To prevent and treat hypertension, BP should first be categorized as normal (less than 120 mm Hg systolic and less than 80 mm Hg diastolic), elevated (120 to 129 mm Hg systolic and less than 80 mm Hg diastolic), stage 1 hypertension (130 to 139 mm Hg systolic or 80 to 89 mm Hg diastolic), or stage 2 hypertension (at …

What qualifies as hypertension?

People with high blood pressure, or hypertension, have a systolic pressure of 130 millimeters of mercury (mm Hg) or higher, or a diastolic pressure of 80 mm Hg or higher.

What is diagnostic blood pressure?

A blood pressure test diagnoses elevated blood pressure. This often involves an inflatable arm cuff placed around your arm and a pressure-measuring gauge. A blood pressure reading, given in millimeters of mercury (mm Hg), has two numbers.

What blood test are looked at for hypertension?

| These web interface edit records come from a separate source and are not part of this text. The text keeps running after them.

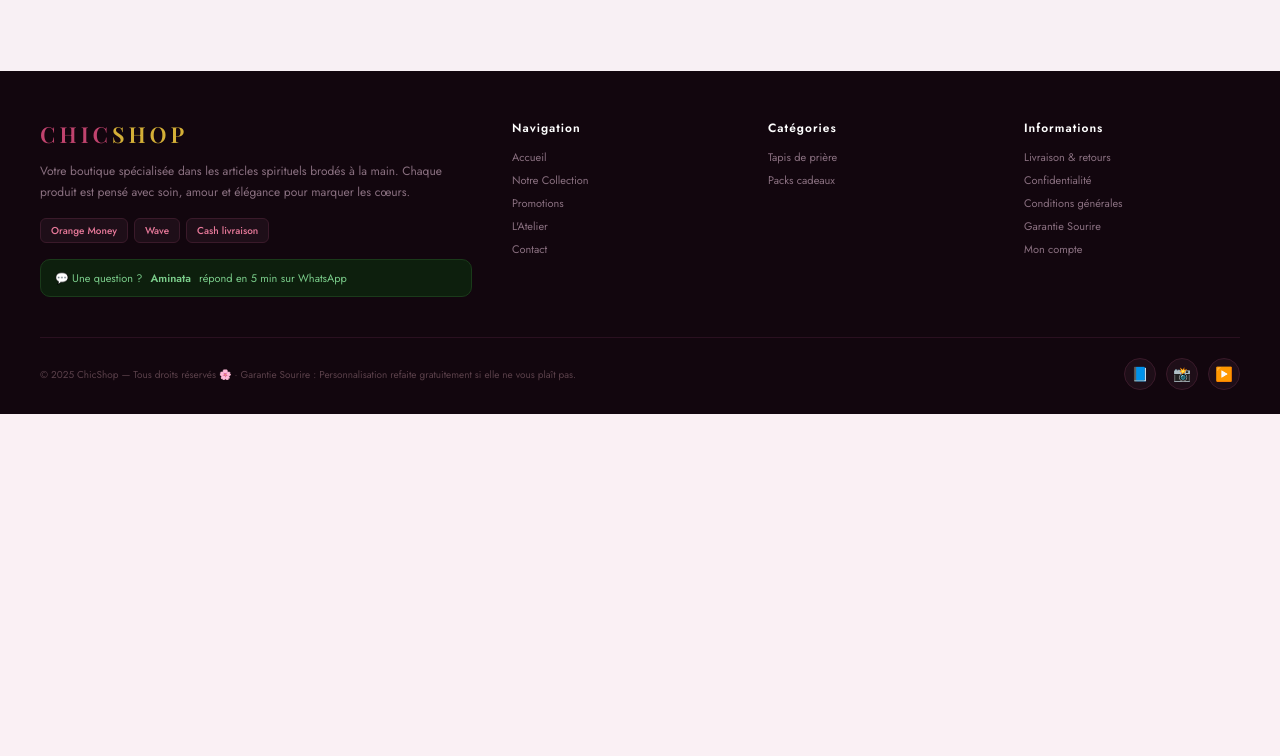
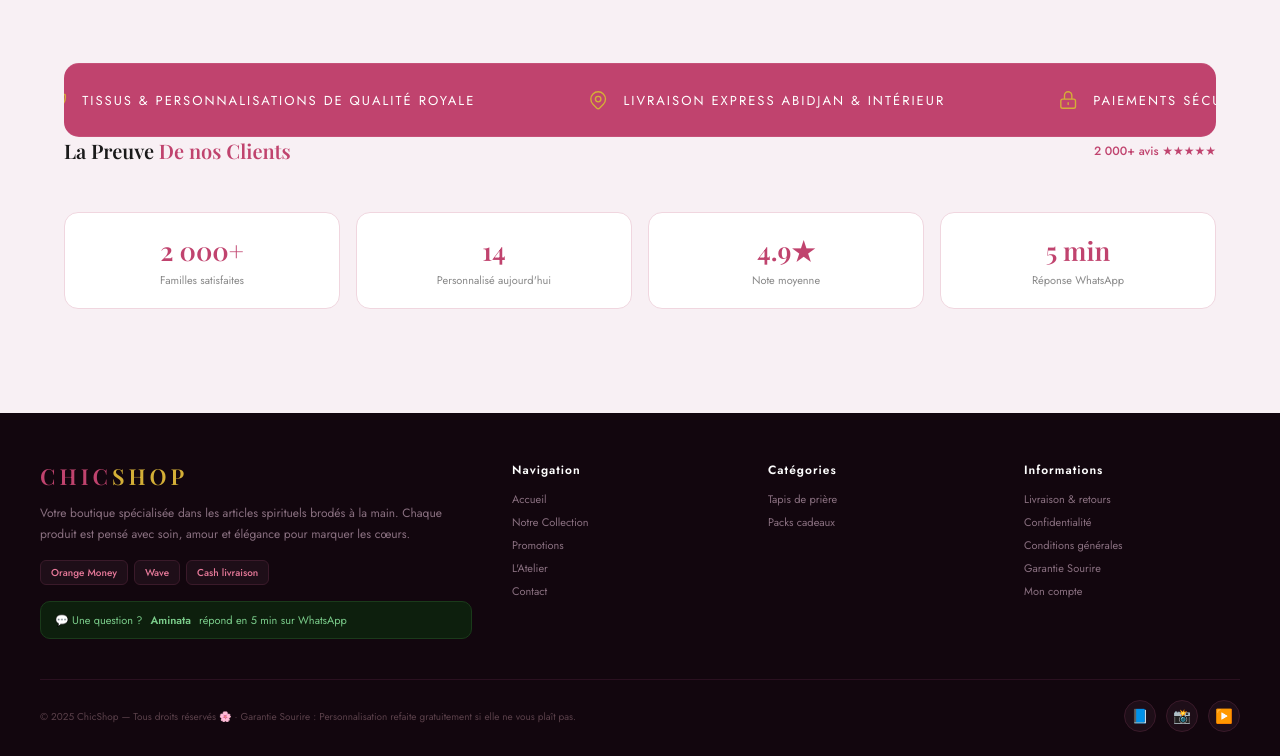
Before and after one commit to alpha-omega99/storeEcom, a Django app: template templates/shop/home.html in a window 1280 px wide. Shown: the part 2254-3010 px from the top of the page. Before the commit the page ends 2668 px from the top, so only its background shows below. Run offline with Django 5.2, Linux system fonts and the light colour scheme; the template is opened without the code that fills it, so the values that code supplies are empty; some web fonts are replaced.

Commit message:
commit alpha

```diff
--- a/static/shop/css/components.css
+++ b/static/shop/css/components.css
@@ -1049,12 +1049,14 @@
 
 .dynamic-banner-container {
     width: 100%;
-    background-color: #111111;
+    background-color: var(--rose);
     /* Fond noir mat */
     color: #ffffff;
+    font-weight: bold;
     overflow: hidden;
     user-select: none;
-    padding: 20px 0;
+    padding: 25px 0;
+    border-radius: 15px;
     border-top: 1px solid rgba(255, 255, 255, 0.08);
     border-bottom: 1px solid rgba(255, 255, 255, 0.08);
     margin-top: 4rem;
--- a/static/shop/js/cart.js
+++ b/static/shop/js/cart.js
@@ -16,7 +16,6 @@ async function addToCart(productId, name, price, emoji) {
         var data = await apiPost('/panier/ajouter/', {
             product_id: productId,
             quantity: 1,
-            selected_size: '',
             embroidery_name: '',
         });
 
--- a/static/shop/js/checkout.js
+++ b/static/shop/js/checkout.js
@@ -54,7 +54,7 @@ document.addEventListener('DOMContentLoaded', () => {
         const emb = document.getElementById('embroideryName');
         if (emb && emb.value.trim()) {
             if (!/^[\w\sÀ-ÿ\-']+$/u.test(emb.value.trim())) {
-                markError(emb, 'Le prénom brodé ne peut contenir que des lettres');
+                markError(emb, 'Le prénom personnalisé ne peut contenir que des lettres');
                 valid = false;
             } else clearError(emb);
         }
--- a/static/shop/js/home.js
+++ b/static/shop/js/home.js
@@ -32,7 +32,7 @@
 
 /* ===== ROTATION PRÉNOMS HERO ===== */
 (function() {
-    const heroNames = ['Fatima', 'Ibrahim', 'Maïssa', 'Aminata', 'Mohamed', 'Aïcha', 'Kadiatou'];
+    const heroNames = ['Fatima', 'Ibrahim', 'Maïssa', 'Aminata', 'Mohamed', 'Aïcha', 'Kadiatou', 'Alpha'];
     let idx = 0;
 
     setInterval(() => {
--- a/templates/shop/home.html
+++ b/templates/shop/home.html
@@ -213,6 +213,13 @@
   </a>
 </section>
 
+<div class="banImage">
+  <div class="boxban">
+    <img src="C:\Users\ALPHA OMEGA\Desktop\chicshop_backend\www\chicshop\media\products\banniere.png" alt="Bannière secondaire"/>
+  <div>
+<div>
+
+
 <div class="dynamic-banner-container" aria-hidden="true">
   <div class="dynamic-banner-track">
 
@@ -224,7 +231,7 @@
 
       <div class="db-item">
         <svg class="db-icon" fill="none" stroke="currentColor" viewBox="0 0 24 24"><path stroke-linecap="round" stroke-linejoin="round" stroke-width="1.5" d="M9 12l2 2 4-4m5.618-4.016A11.955 11.955 0 0112 2.944a11.955 11.955 0 01-8.618 3.04A12.02 12.02 0 003 9c0 5.591 3.824 10.29 9 11.622 5.176-1.332 9-6.03 9-11.622 0-1.042-.133-2.052-.382-3.016z"/></svg>
-        <span>Tissus & Broderies de Qualité Royale</span>
+        <span>Tissus & Personnalisations de Qualité Royale</span>
       </div>
 
       <div class="db-item">
@@ -246,7 +253,7 @@
 
       <div class="db-item">
         <svg class="db-icon" fill="none" stroke="currentColor" viewBox="0 0 24 24"><path stroke-linecap="round" stroke-linejoin="round" stroke-width="1.5" d="M9 12l2 2 4-4m5.618-4.016A11.955 11.955 0 0112 2.944a11.955 11.955 0 01-8.618 3.04A12.02 12.02 0 003 9c0 5.591 3.824 10.29 9 11.622 5.176-1.332 9-6.03 9-11.622 0-1.042-.133-2.052-.382-3.016z"/></svg>
-        <span>Tissus & Broderies de Qualité Royale</span>
+        <span>Tissus & Perqonnalisation de Qualité Royale</span>
       </div>
 
       <div class="db-item">
--- a/templates/shop/partials/cat_nav.html
+++ b/templates/shop/partials/cat_nav.html
@@ -2,7 +2,7 @@
 <nav class="cat-nav" aria-label="Catégories">
   <div class="cat-nav-inner">
     <a class="cat-btn {% if current_cat == 'all' or not current_cat %}active{% endif %}"
-       href="{% url 'shop:catalog' %}">🏠 Tout</a>
+       href="{% url 'shop:home' %}">🏠 Accueil</a>
     {% for cat in categories %}
     <a class="cat-btn {% if current_cat == cat.slug %}active{% endif %}"
        href="{% url 'shop:catalog_category' cat.slug %}">
--- a/templates/shop/partials/whatsapp_float.html
+++ b/templates/shop/partials/whatsapp_float.html
@@ -1,6 +1,6 @@
 <!-- WHATSAPP FLOAT -->
 <a class="wa-float"
-   href="https://wa.me/{{ whatsapp_number|default:'22507000000' }}?text=Bonjour%20Aminata%2C%20je%20veux%20des%20informations%20sur%20vos%20tapis%20🌸"
+   href="https://wa.me/{{ whatsapp_number|default:'2250103976779' }}?text=Bonjour%20Aminata%2C%20je%20veux%20des%20informations%20sur%20vos%20tapis%20🌸"
    target="_blank" rel="noopener noreferrer" aria-label="Contacter Aminata sur WhatsApp">
   <span class="wa-dot"></span>
   <span>Aminata vous conseille</span>
--- a/templates/shop/succes.html
+++ b/templates/shop/succes.html
@@ -21,7 +21,7 @@
   </div>
   <div class="success-actions">
     <a href="{% url 'shop:home' %}" class="btn-gold">🏠 Retour à l'accueil</a>
-    <a href="https://wa.me/{{ whatsapp_number|default:'22507000000' }}"
+    <a href="https://wa.me/{{ whatsapp_number|default:'2250103976779' }}"
        target="_blank" rel="noopener noreferrer"
        class="btn-whatsapp">💬 Contacter Aminata</a>
   </div>
```
Also changed, not shown: static/shop/js/product.js (+2 -45 lines), templates/shop/checkout.html (+5 -4 lines).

Blood tests, including measurement of electrolytes, blood urea nitrogen, and creatinine levels (to assess kidney involvement) Lipid profile for levels of various kinds of cholesterol. Special tests for hormones of the adrenal gland or thyroid gland. Urine tests for electrolytes and hormones.

Can a blood test show hypertension?

Laboratory testing is not diagnostic for hypertension, but tests are frequently ordered to detect conditions that may cause and/or make high blood pressure worse and to evaluate and monitor organ function over time.

What labs to check for hypertension?

Overview. Routine lab tests are recommended before beginning treatment of high blood pressure to determine organ or tissue damage or other risk factors. These lab tests include urinalysis, blood cell count, blood chemistry (potassium, sodium, creatinine, fasting glucose, total cholesterol and HDL cholesterol ), and an ECG (electrocardiogram).

What is the treatment for secondary hypertension?

The treatment of secondary hypertension depends on its cause. When secondary hypertension results from a tumor or a blood vessel abnormality, surgery may be recommended. However, the decision to do surgery is often guided by the age and general health of the patient.

What are lab tests for hypertension?

Initial tests for hypertension. Initial lab tests should include: Use a 12-lead electrocardiogram to look for left ventricular hypertrophy (LVH), using voltage criteria. Urinalysis is to measure protein and blood levels in urine.

What is a diagnostic test for hypertension?

Blood tests that may be ordered to assist in the diagnosis of hypertension include: Electrolyte levels. Blood glucose. Thyroid function tests. Kidney function tests: blood urea nitrogen (BUN) and creatinine levels.